- The event is outside of their reasonable control
- The event was not reasonably foreseeable
- The impact of the event was inevitable or unpreventable
The clause should specify the force majeure events that the clause can apply to. This may be in the form of a list of events, and/or a catch-all to cover a wider range of possible events, such as ‘an event beyond the parties’ control’.
The clause may also specifically exclude certain obligations from being covered, such as payment obligations, which can be helpful where you are the supplying party.
Can force majeure clauses be enforced during COVID-19?
As mentioned, a public health emergency such as a pandemic could theoretically be a force majeure event.
However, whether you can rely on disruption caused by the COVID-19 pandemic will depend on the wording of the force majeure clause in your own commercial contracts, the circumstances surrounding the event, and the impact on your performance of the contract.

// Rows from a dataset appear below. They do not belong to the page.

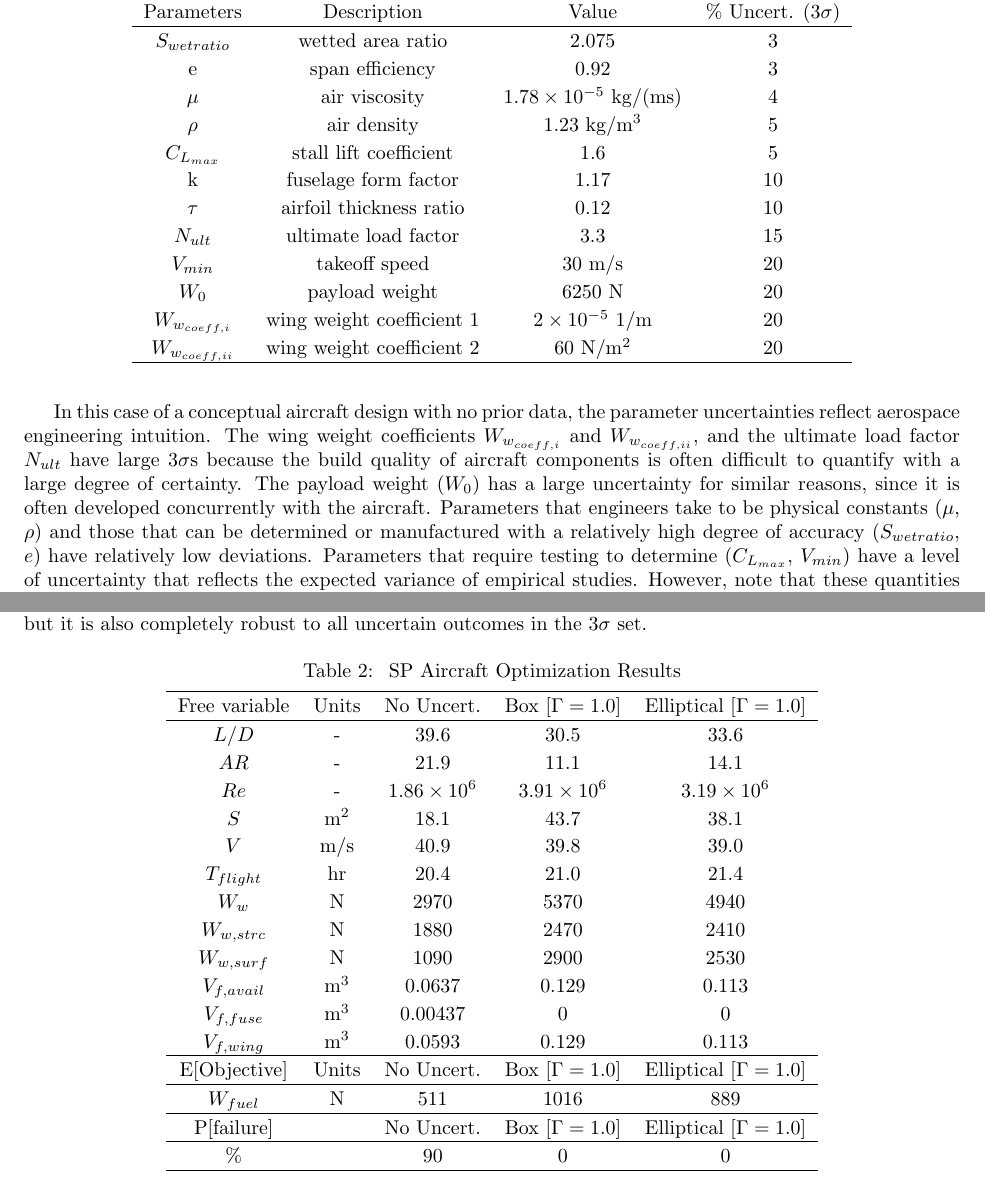
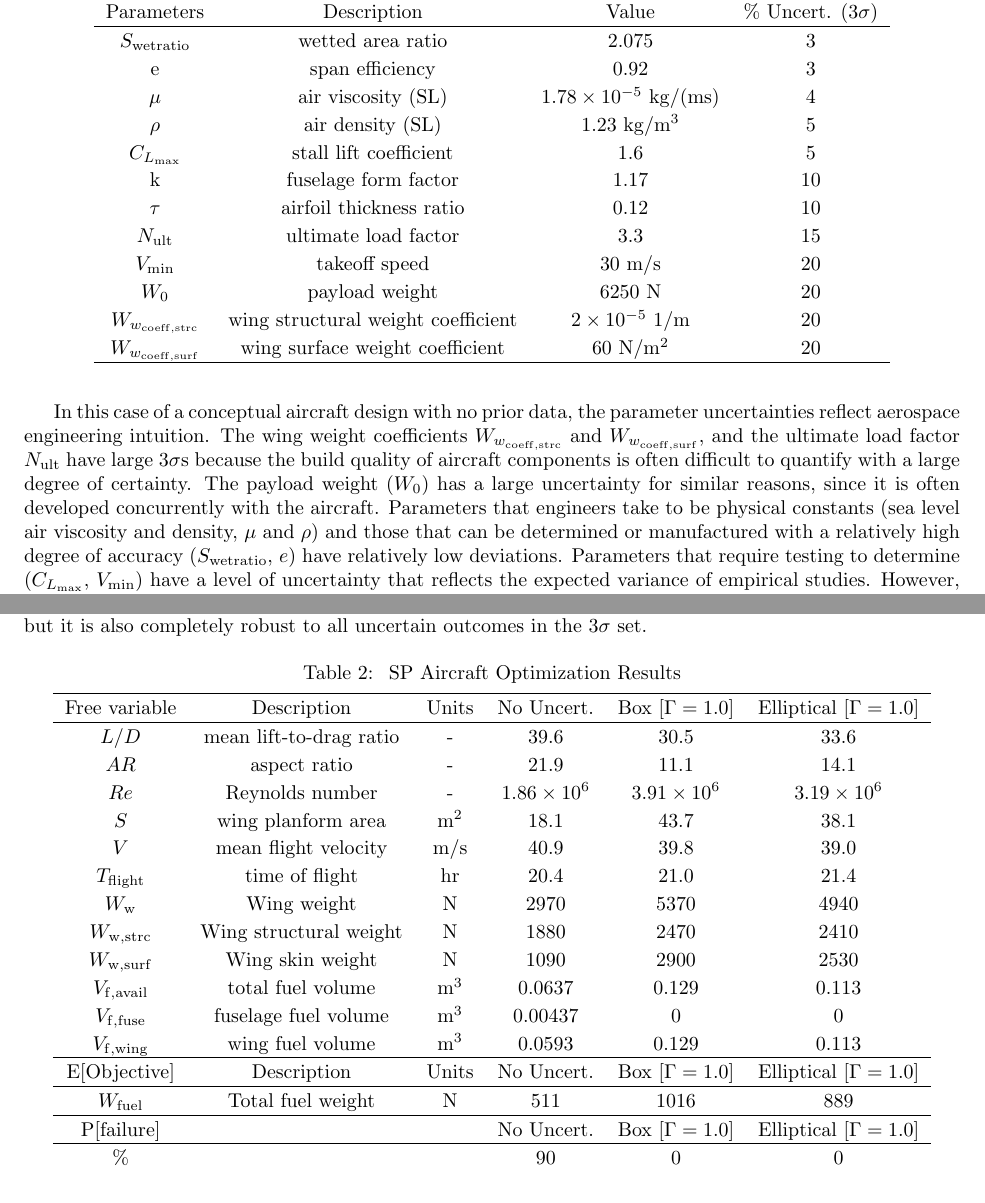
Before and after one commit to 1ozturkbe/robustSPpaper, a LaTeX paper (latex/main.tex, which reads latex/results.tex, latex/uncertainties_and_sets.tex): two parts of pages 10 and 12 of 20, joined at a grey line, cut so that both start at the same text. Compiled offline with pdfLaTeX; a LaTeX package or settings file that is missing is left out.

Commit message:
Minor changes, mostly variable descriptions for clarification (feedback from Oli).

```diff
--- a/latex/results.tex
+++ b/latex/results.tex
@@ -76,30 +76,30 @@ is also completely robust to all uncertain outcomes in the $3\sigma$ set.
 \begin{table}[!h]
 \begin{center}
 \caption{\label{tab:results} SP Aircraft Optimization Results}
-\begin{tabular}{c c c c c}
+\begin{tabular}{c c c c c c}
 \hline
-Free variable & Units & No Uncert. & Box [$\Gamma = 1.0$] & Elliptical [$\Gamma = 1.0$] \\
+Free variable & Description & Units & No Uncert. & Box [$\Gamma = 1.0$] & Elliptical [$\Gamma = 1.0$] \\
 \hline
-$L/D$ & - & 39.6 & 30.5 & 33.6 \\
-$AR$ & - & 21.9 & 11.1 & 14.1 \\
-$Re$ & - & $1.86 \times 10^6$ & $3.91\times 10^6$ & $3.19 \times 10^6$ \\
-$S$ & $\mathrm{m^2}$ & 18.1 & 43.7 & 38.1 \\
-$V$ & $\mathrm{m/s}$ & 40.9 & 39.8 & 39.0 \\
-$T_{flight}$ & $\mathrm{hr}$ & 20.4 & 21.0 & 21.4 \\
-$W_w$ & $\mathrm{N}$ & 2970 & 5370 & 4940 \\
-$W_{w,strc}$ & $\mathrm{N}$ & 1880 & 2470 & 2410 \\
-$W_{w,surf}$ & $\mathrm{N}$ & 1090 & 2900 & 2530 \\
-$V_{f,avail}$ & $\mathrm{m^3}$ & 0.0637 & 0.129 & 0.113 \\
-$V_{f,fuse}$ & $\mathrm{m^3}$ & 0.00437 & 0 & 0 \\
-$V_{f,wing}$ & $\mathrm{m^3}$ & 0.0593 & 0.129 & 0.113 \\
+$L/D$ & mean lift-to-drag ratio & - & 39.6 & 30.5 & 33.6 \\
+$AR$ & aspect ratio & - & 21.9 & 11.1 & 14.1 \\
+$Re$ & Reynolds number & - & $1.86 \times 10^6$ & $3.91\times 10^6$ & $3.19 \times 10^6$ \\
+$S$ & wing planform area &$\mathrm{m^2}$ & 18.1 & 43.7 & 38.1 \\
+$V$ & mean flight velocity &$\mathrm{m/s}$ & 40.9 & 39.8 & 39.0 \\
+$T_{\rm{flight}}$ & time of flight & $\mathrm{hr}$ & 20.4 & 21.0 & 21.4 \\
+$W_{\rm{w}}$ & Wing weight & $\mathrm{N}$ & 2970 & 5370 & 4940 \\
+$W_{\rm{w,strc}}$ & Wing structural weight &$\mathrm{N}$ & 1880 & 2470 & 2410 \\
+$W_{\rm{w,surf}}$ & Wing skin weight &$\mathrm{N}$ & 1090 & 2900 & 2530 \\
+$V_{\rm{f,avail}}$ & total fuel volume & $\mathrm{m^3}$ & 0.0637 & 0.129 & 0.113 \\
+$V_{\rm{f,fuse}}$ & fuselage fuel volume & $\mathrm{m^3}$ & 0.00437 & 0 & 0 \\
+$V_{\rm{f,wing}}$ & wing fuel volume &$\mathrm{m^3}$ & 0.0593 & 0.129 & 0.113 \\
 \hline
-E[Objective] & Units & No Uncert. & Box [$\Gamma = 1.0$] & Elliptical [$\Gamma = 1.0$] \\
+E[Objective] & Description & Units & No Uncert. & Box [$\Gamma = 1.0$] & Elliptical [$\Gamma = 1.0$] \\
 \hline
-$W_{fuel}$ & $\mathrm{N}$ & 511 & 1016 & 889 \\
+$W_{\rm{fuel}}$ & Total fuel weight & $\mathrm{N}$ & 511 & 1016 & 889 \\
 \hline
-P[failure] & & No Uncert. & Box [$\Gamma = 1.0$] & Elliptical [$\Gamma = 1.0$] \\
+P[failure] & & & No Uncert. & Box [$\Gamma = 1.0$] & Elliptical [$\Gamma = 1.0$] \\
 \hline
-\% & & 90 & 0 & 0\\
+\% & & & 90 & 0 & 0\\
 \hline
 \end{tabular}
 \end{center}
--- a/latex/uncertainties_and_sets.tex
+++ b/latex/uncertainties_and_sets.tex
@@ -18,18 +18,18 @@ to represent $3\text{CV}$.
 \hline
 Parameters & Description & Value & \% Uncert. ($3\sigma$) \\
 \hline
-$S_{wetratio}$ & wetted area ratio & 2.075 & 3\\
+$S_{\rm{wetratio}}$ & wetted area ratio & 2.075 & 3\\
 e & span efficiency & 0.92 & 3\\
-$\mu$ & air viscosity & $1.78 \times 10^{-5}~\mathrm{kg/(ms)}$ & 4 \\
-$\rho$ & air density & 1.23 $\mathrm{kg/m^3}$ & 5 \\
-$C_{L_{max}}$ & stall lift coefficient & 1.6 & 5\\
+$\mu$ & air viscosity (SL) & $1.78 \times 10^{-5}~\mathrm{kg/(ms)}$ & 4 \\
+$\rho$ & air density (SL) & 1.23 $\mathrm{kg/m^3}$ & 5 \\
+$C_{L_{\rm{max}}}$ & stall lift coefficient & 1.6 & 5\\
 k & fuselage form factor & 1.17 & 10\\
 $\tau$ & airfoil thickness ratio & 0.12 & 10\\
-$N_{ult}$ & ultimate load factor & 3.3 & 15\\
-$V_{min}$ & takeoff speed & 30 m/s & 20\\
+$N_{\rm{ult}}$ & ultimate load factor & 3.3 & 15\\
+$V_{\rm{min}}$ & takeoff speed & 30 m/s & 20\\
 $W_0$ & payload weight & 6250 N & 20\\
-$W_{w_{coeff,i}}$ & wing weight coefficient 1 & $2 \times 10^{-5}~1/\mathrm{m}$ & 20\\
-$W_{w_{coeff,ii}}$ & wing weight coefficient 2 & 60 $\mathrm{N/m^2}$ & 20\\
+$W_{w_{\rm{coeff,strc}}}$ & wing structural weight coefficient & $2 \times 10^{-5}~1/\mathrm{m}$ & 20\\
+$W_{w_{\rm{coeff,surf}}}$ & wing surface weight coefficient & 60 $\mathrm{N/m^2}$ & 20\\
 \hline
 \end{tabular}
 \end{center}
@@ -37,15 +37,16 @@ $W_{w_{coeff,ii}}$ & wing weight coefficient 2 & 60 $\mathrm{N/m^2}$ & 20\\
 
 In this case of a conceptual aircraft design with no prior data,
 the parameter uncertainties reflect aerospace engineering intuition.
-The wing weight coefficients $W_{w_{coeff,i}}$ and $W_{w_{coeff,ii}}$, and the ultimate load factor $N_{ult}$ have
+The wing weight coefficients $W_{w_{\rm{coeff,strc}}}$ and $W_{w_{\rm{coeff,surf}}}$,
+and the ultimate load factor $N_{\rm{ult}}$ have
 large $3\sigma$s because the build quality of aircraft components is
 often difficult to quantify with a large degree of certainty.
 The payload weight ($W_0$) has a large uncertainty for similar reasons,
 since it is often developed concurrently with the aircraft.
 Parameters that engineers take to be
-physical constants ($\mu$, $\rho$) and those that can be determined or manufactured with a relatively
-high degree of accuracy ($S_{wetratio}$, $e$) have relatively low deviations.
-Parameters that require testing to determine ($C_{L_{max}}$, $V_{min}$) have a level of uncertainty
+physical constants (sea level air viscosity and density, $\mu$ and $\rho$) and those that can be determined or manufactured with a relatively
+high degree of accuracy ($S_{\rm{wetratio}}$, $e$) have relatively low deviations.
+Parameters that require testing to determine ($C_{L_{\rm{max}}}$, $V_{\rm{min}}$) have a level of uncertainty
 that reflects the expected variance of empirical studies. However, note that
 these quantities are ultimately picked by the designer using prior experience and data,
 and the level of conservatism in the
```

Specific wording – ‘epidemic’ or ‘pandemic’
If the clause specifically mentions an ‘epidemic’ or ‘pandemic’, this will likely cover the COVID-19 pandemic, and the government’s legally mandated restrictions could constitute a force majeure event that is covered by the clause. For example, a national lockdown that forces your business to close or your employees to stop working.
If the clause does not specifically refer to a public health emergency, COVID-19 may still be covered. Many clauses are drafted broadly to refer to events ‘outside of the parties’ control’.
Whether the clause specifically covers the COVID-19 events at hand will depend on the circumstances. The clause may require a certain level of impact on the parties before the clause can be triggered. For example, the clause may require performance to be impossible. If your performance is merely hindered, this may not be covered.
If the clause allows hindrance, something more than a slight inconvenience to fulfil the contract would be required. It would be necessary to show that performance of the contract would put the business at risk or prevent it from honouring contracts with third parties.
Resolving disputes over force majeure clauses
In the end, everything comes down to the wording of the clause and the interpretation by the parties. So, it has been common for disputes to arise over force majeure clauses throughout the pandemic.
If you are in a disagreement over your own commercial contracts, it is important to seek legal advice for a professional view over the interpretation of the clause and to prevent things from escalating. (We have assisted a number of clients over the last couple of years in interpreting such clauses, and checking whether they sufficiently cover the COVID-19 pandemic.)
Where a force majeure clause will not apply, you may still have the option to rely on the doctrine of frustration. A contract is ‘frustrated’ where an unforeseen event makes performance of the contract impossible.
Frustration requires the affected party to take reasonable steps to mitigate the impact of the event before they can claim that performance is impossible.
Speak to our Commercial team for expert advice about force majeure
To discuss force majeure clauses in commercial contracts or any other commercial matter, please get in touch with our experienced Commercial team.
Please note the contents of this article are given for information only and must not be relied upon. Legal advice should always be sought in relation to specific circumstances.